“Martin Luther King, Jr. had a dream. It was that black people and white people would get together. They were apart because there were signs saying that only white people could go in some places. Also, a little boy wanted to play with Martin Luther King, Jr. when he was a little boy and his mother said he couldn’t because Martin Luther King, Jr. was black. That made Martin Luther King, Jr. very very very sad. Also, there was a lady on the bus who had to move seats because she was black.”
I was down by the National Civil Rights museum this past weekend and thought about taking my children — ages 9 and 5 — through, but I thought it pretty unlikely that my youngest would understand the story it told. Turns out, I should have asked him. As a Memphis public school attendee and child of the new millennium, he’s got a grip on the essence of the struggle for civil rights.
The story probably resonates quite strongly with most children, really. After all, they live in a world where they’re constantly having limits put on who they can be, where they can go, and what they can do. It feels unfair to them, as they’ll be quick (and loud) to point out. The only way they have out of this controlled world is to grow up and make their own rules. It must therefore seem terrifying to them to think that those restrictions could last your whole life.
In Monday’s inaugural address, President Obama hailed — and represented — the progress we’ve made toward Dr. King’s dream, but he also pointed out that every dream is not yet reality. We haven’t even reached full equality for the female half of the population, let alone any minority group.
As frustrated and impatient as that makes me, I have to admit that when the president’s speech referenced the Stonewall riots, a watershed moment in the contemporary gay rights movement, I got actual goosebumps. I felt much like I did when Obama expressed his support for gay marriage: cynical enough to know that there was politics behind the message, but excited by the fact that the politics were finally on the side of reason.
Shortly after the historic October 2012 voting season legalized gay marriage in a slew of new states, my son came across me quietly tearing up as I flipped through online slide shows of same-sex couples standing in line for their marriage licenses and civil ceremonies. When I explained what I was doing, he said, “Can boys marry boys?” Yes, I told him, in some places. “And girls can marry girls?” Yes, same deal.
He looked unsure and a little unsettled. I gave him my best liberal mom voice and asked if he had any questions about that. “But … can they both wear dresses?” I pulled him on my lap and we looked through the pictures together, noting the full and diverse collection of wardrobe options. He didn’t bat an eye at the physical affection shown by the couples. I don’t take credit for that, but it lifts my heart nonetheless. He is what’s coming next.

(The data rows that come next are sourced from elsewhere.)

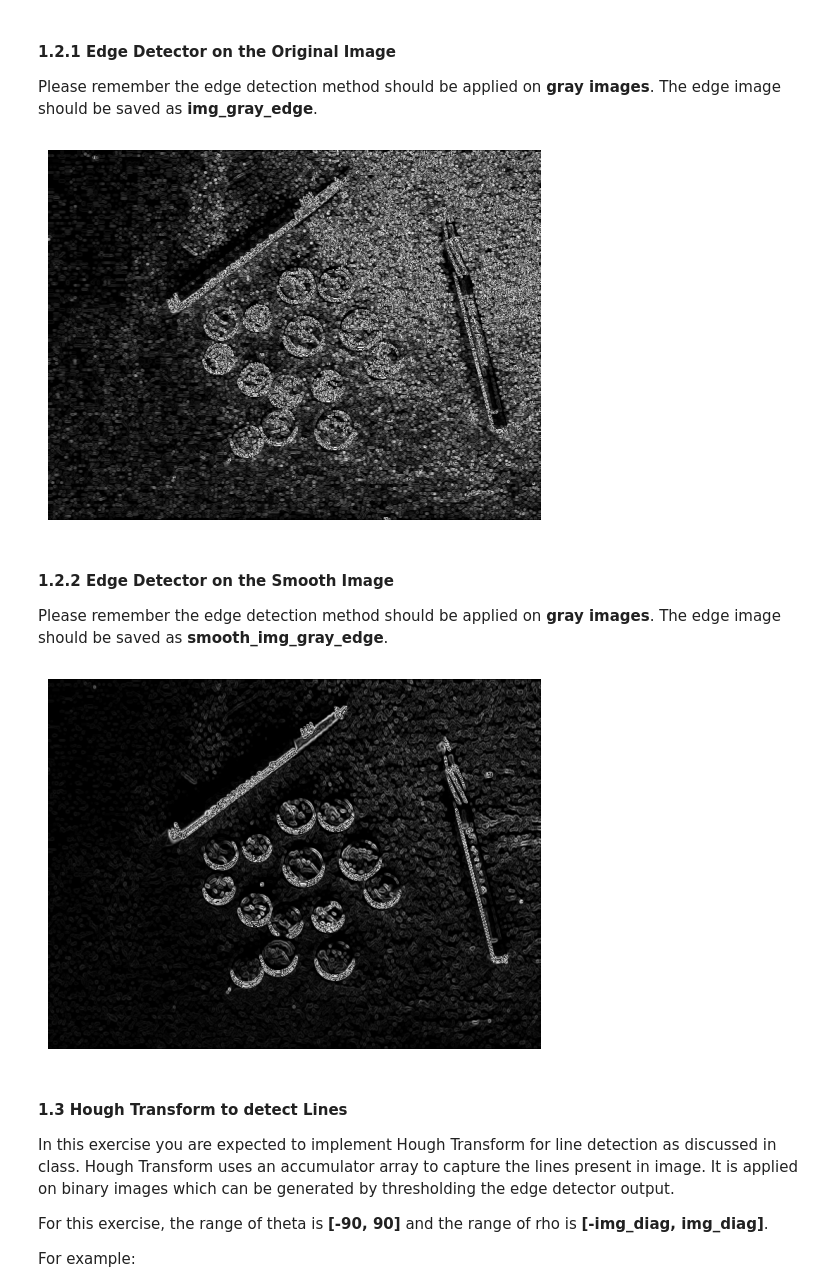
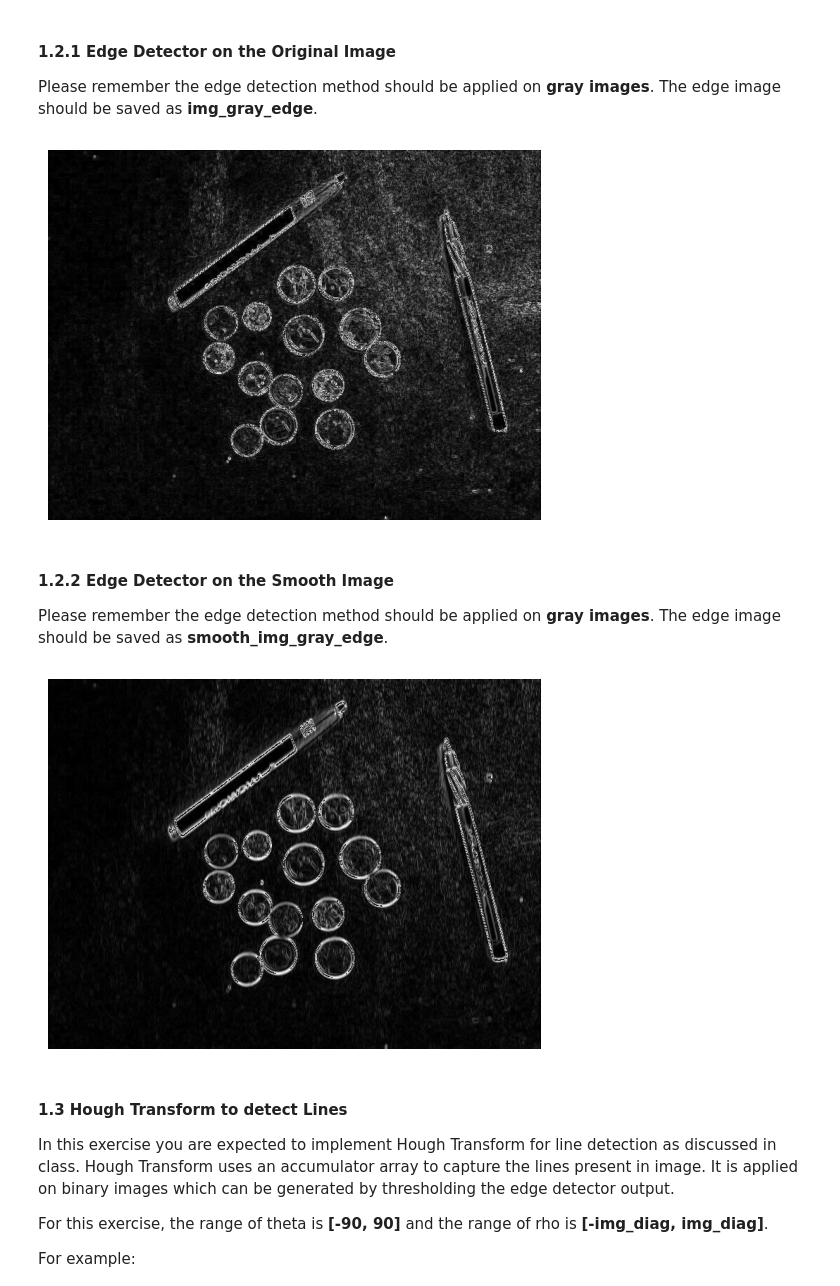
Before and after one commit to JaredMiller9922/CS-6320, a Jupyter notebook: proj2_6320/proj2_code/Project_2_CS6320.ipynb, the cells around one changed output. Cells and saved outputs as stored; diff of their text form; code cells hidden in the pictures.

```diff
--- a/proj2_6320/proj2_code/Project_2_CS6320.ipynb
+++ b/proj2_6320/proj2_code/Project_2_CS6320.ipynb
@@ -183,10 +186,10 @@ You are required to detect edges on both the <b>original</b> and <b>smooth</b> i
 # %%
 # Define the X-direction sobel filter (horizontal gradient)
 sobel_x = np.array([[1,0,-1],[2,0,-2],[1,0,-1]])
-sobel_y = np.array([[1,2,1],[0,0,0],[-1,-2,-1]])
 
-sobel_img = cv.filter2D(img, -1, sobel_y)
-sobel_smooth_img = cv.filter2D(smooth_img, -1, sobel_y)
+sobel_img = cv.filter2D(img, -1, sobel_x)
+
+sobel_smooth_img = cv.filter2D(smooth_img, -1, sobel_x)
 
 sobel_img_gray = rgb2gray(sobel_img)
 sobel_smooth_img_gray = rgb2gray(sobel_smooth_img)
@@ -229,35 +232,35 @@ def detect_edges_with_sobel(image):
         2. Compute the gradient magnitude from the x and y gradients.
     '''
     ############################
     ### TODO: Your Implementation ###
     sobel_x = np.array([[1,0,-1],[2,0,-2],[1,0,-1]])
     sobel_y = np.array([[1,2,1],[0,0,0],[-1,-2,-1]])
 
     # Convolve the input image with the sobel_x and sobel_y filter
     g_x = cv.filter2D(image, -1, sobel_x)
     g_y = cv.filter2D(image, -1, sobel_y)
 
     # To find the gradient magnitude simply take the gradient norm of all pixels
     g_magnitude = np.sqrt(g_x**2 + g_y**2)
 
     ############################
     ### Your Implementation ENDS here ###
     ############################
 
     return g_magnitude
 
-img_gray_edge = detect_edges_with_sobel(sobel_img_gray)
+img_gray_edge = detect_edges_with_sobel(rgb2gray(img))
 
 # Save the Image
 cv.imwrite('../results/Ques_1/Ori_Clean_Edge_Image.png', img_gray_edge)
 
 # Plot the Image
 plt.figure()
 plt.imshow(img_gray_edge.astype(np.uint8), cmap='gray')
 plt.axis('off')
 plt.show()
 # %% [output]
-[figure, old version]
+[figure, new version]
 # %% [markdown]
 #### 1.2.2 Edge Detector on the Smooth Image
 Please remember the edge detection method should be applied on <b>gray images</b>.
@@ -265,7 +268,7 @@ The edge image should be saved as <b>smooth_img_gray_edge</b>.
 # %%
 ############################
 ### TODO: Your Implementation ###
-smooth_img_gray_edge = detect_edges_with_sobel(sobel_smooth_img_gray)
+smooth_img_gray_edge = detect_edges_with_sobel(rgb2gray(smooth_img))
 ############################
 ### Your Implementation ENDS here ###
 ############################
@@ -279,7 +282,7 @@ plt.imshow(smooth_img_gray_edge.astype(np.uint8), cmap='gray')
 plt.axis('off')
 plt.show()
 # %% [output]
-[figure, old version]
+[figure, new version]
 # %% [markdown]
 #### 1.3 Hough Transform to detect Lines
 In this exercise you are expected to implement Hough Transform for line detection as discussed in class. Hough Transform uses an accumulator array to capture the lines present in image. It is applied on binary images which can be generated by thresholding the edge detector output.<br>
```
Also changed, not shown: parts of 14 cells of this notebook, 9 other files.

I don’t presume that an inaugural address sets legislation in motion or even makes headway with anyone already in opposition to everything the president believes. Our elected leaders don’t tend to jump out ahead of the trends, however. The wind is at his back.
I don’t think that a speech will magically make things change. But even a child can see that things already have.